Segment Start: Material provided

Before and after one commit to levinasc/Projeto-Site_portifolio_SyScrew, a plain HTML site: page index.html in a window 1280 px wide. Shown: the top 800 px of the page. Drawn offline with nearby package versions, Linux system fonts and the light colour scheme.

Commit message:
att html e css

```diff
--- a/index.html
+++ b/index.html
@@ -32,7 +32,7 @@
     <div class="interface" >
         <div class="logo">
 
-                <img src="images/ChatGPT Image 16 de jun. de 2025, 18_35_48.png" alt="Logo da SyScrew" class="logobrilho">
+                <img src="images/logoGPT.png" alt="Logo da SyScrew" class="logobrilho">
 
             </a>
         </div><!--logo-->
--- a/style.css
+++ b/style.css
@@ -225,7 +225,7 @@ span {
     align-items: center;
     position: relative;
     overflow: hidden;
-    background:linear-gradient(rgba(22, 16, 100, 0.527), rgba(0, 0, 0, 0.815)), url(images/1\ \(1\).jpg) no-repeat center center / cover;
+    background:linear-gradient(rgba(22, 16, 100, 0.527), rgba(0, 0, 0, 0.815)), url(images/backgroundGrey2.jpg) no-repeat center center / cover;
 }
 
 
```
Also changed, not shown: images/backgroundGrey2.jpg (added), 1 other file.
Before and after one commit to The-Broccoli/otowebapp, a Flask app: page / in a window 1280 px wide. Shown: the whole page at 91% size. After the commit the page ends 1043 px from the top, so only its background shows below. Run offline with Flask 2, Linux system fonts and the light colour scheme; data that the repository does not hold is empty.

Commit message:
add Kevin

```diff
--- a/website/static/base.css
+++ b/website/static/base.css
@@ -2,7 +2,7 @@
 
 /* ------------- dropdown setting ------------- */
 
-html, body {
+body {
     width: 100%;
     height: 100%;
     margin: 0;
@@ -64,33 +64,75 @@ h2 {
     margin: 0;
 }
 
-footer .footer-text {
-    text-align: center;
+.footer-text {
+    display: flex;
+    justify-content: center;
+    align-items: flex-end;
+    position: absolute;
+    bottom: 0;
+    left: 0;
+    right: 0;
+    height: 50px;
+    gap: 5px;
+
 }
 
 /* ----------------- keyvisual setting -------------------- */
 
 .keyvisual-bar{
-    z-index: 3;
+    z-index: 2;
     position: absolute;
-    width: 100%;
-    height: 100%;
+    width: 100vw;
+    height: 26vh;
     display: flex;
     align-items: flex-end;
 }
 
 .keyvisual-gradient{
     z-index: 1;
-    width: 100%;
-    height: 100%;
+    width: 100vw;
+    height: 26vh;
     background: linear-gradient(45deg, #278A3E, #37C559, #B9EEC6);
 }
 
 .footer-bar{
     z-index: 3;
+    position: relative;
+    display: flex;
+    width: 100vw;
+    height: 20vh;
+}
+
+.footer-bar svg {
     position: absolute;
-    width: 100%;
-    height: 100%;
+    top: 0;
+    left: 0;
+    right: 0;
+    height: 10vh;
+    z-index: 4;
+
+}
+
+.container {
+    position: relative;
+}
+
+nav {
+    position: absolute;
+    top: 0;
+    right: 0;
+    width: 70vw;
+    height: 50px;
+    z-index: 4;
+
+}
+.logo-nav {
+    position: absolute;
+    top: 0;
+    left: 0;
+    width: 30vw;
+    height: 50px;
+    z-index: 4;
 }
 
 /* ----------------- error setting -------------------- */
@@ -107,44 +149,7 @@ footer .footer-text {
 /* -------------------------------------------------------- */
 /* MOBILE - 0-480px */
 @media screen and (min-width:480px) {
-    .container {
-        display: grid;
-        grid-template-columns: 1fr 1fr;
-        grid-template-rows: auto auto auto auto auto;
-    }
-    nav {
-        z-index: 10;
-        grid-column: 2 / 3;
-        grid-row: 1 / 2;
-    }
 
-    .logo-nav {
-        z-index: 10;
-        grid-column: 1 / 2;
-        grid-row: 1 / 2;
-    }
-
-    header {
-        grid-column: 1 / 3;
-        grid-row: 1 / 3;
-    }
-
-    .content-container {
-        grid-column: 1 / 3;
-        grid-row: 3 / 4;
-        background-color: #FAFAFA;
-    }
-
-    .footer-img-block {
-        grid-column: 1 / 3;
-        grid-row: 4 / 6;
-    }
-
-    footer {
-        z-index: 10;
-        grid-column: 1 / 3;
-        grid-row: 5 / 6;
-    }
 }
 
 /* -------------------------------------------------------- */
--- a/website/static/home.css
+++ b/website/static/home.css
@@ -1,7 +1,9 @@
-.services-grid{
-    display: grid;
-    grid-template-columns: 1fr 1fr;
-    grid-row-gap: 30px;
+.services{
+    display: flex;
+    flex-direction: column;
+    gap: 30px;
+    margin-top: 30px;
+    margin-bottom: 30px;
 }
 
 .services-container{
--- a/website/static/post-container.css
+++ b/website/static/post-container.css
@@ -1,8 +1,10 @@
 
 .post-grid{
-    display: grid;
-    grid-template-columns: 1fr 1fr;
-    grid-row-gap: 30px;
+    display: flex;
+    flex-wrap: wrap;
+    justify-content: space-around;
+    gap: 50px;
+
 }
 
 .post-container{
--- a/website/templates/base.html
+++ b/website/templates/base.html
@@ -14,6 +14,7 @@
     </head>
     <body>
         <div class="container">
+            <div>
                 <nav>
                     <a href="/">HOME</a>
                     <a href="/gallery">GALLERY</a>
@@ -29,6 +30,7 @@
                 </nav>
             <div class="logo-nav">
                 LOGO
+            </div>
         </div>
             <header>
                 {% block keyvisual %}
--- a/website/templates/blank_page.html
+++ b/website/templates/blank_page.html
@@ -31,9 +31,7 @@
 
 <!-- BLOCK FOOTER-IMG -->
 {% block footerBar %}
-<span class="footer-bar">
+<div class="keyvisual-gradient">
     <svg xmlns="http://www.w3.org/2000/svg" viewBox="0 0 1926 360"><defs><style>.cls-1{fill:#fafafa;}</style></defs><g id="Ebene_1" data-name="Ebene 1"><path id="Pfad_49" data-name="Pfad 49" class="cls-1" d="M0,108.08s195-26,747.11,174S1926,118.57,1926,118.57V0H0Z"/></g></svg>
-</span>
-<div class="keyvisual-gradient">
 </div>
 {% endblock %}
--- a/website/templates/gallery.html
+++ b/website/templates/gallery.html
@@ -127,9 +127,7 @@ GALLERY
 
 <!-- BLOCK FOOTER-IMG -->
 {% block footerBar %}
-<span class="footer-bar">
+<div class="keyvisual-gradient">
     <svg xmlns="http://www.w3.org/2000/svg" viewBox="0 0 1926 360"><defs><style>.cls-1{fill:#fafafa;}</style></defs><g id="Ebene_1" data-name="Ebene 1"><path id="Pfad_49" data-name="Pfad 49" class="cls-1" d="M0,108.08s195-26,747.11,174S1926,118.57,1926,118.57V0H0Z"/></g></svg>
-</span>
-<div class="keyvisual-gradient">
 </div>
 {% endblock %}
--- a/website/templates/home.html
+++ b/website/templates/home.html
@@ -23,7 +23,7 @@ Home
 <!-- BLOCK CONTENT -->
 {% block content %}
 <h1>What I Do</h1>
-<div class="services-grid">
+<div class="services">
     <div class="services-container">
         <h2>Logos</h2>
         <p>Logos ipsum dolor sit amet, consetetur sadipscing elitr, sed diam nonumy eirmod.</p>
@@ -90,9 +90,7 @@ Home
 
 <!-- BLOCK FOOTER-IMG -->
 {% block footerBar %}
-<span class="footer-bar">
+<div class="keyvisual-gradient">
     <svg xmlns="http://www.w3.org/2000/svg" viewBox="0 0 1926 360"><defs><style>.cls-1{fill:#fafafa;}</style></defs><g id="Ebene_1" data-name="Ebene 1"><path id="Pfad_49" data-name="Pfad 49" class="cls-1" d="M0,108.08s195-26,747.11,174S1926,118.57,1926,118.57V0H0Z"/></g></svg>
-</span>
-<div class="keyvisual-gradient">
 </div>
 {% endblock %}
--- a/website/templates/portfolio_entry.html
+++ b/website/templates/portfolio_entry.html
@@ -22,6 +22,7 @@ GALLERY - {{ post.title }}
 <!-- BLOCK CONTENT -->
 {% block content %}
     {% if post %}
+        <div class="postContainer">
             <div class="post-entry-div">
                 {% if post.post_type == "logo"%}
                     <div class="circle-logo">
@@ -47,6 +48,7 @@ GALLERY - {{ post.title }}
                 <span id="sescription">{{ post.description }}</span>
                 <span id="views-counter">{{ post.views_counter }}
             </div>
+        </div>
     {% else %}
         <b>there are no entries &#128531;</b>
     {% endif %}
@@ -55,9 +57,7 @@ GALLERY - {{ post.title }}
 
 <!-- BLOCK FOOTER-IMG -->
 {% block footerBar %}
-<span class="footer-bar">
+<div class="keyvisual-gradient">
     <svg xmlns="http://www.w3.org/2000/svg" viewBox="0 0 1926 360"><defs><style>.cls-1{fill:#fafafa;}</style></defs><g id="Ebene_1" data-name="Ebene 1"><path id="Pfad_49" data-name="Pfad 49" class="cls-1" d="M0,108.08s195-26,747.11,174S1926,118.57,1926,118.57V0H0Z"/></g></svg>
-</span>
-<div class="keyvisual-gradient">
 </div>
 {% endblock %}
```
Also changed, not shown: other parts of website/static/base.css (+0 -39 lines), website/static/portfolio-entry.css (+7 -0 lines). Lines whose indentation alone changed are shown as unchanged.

Segment End: Material provided

What needs to be done:
Count the lines in the material above where the word "after" occurs, and reply with nothing but the number.

Solution for this task:
2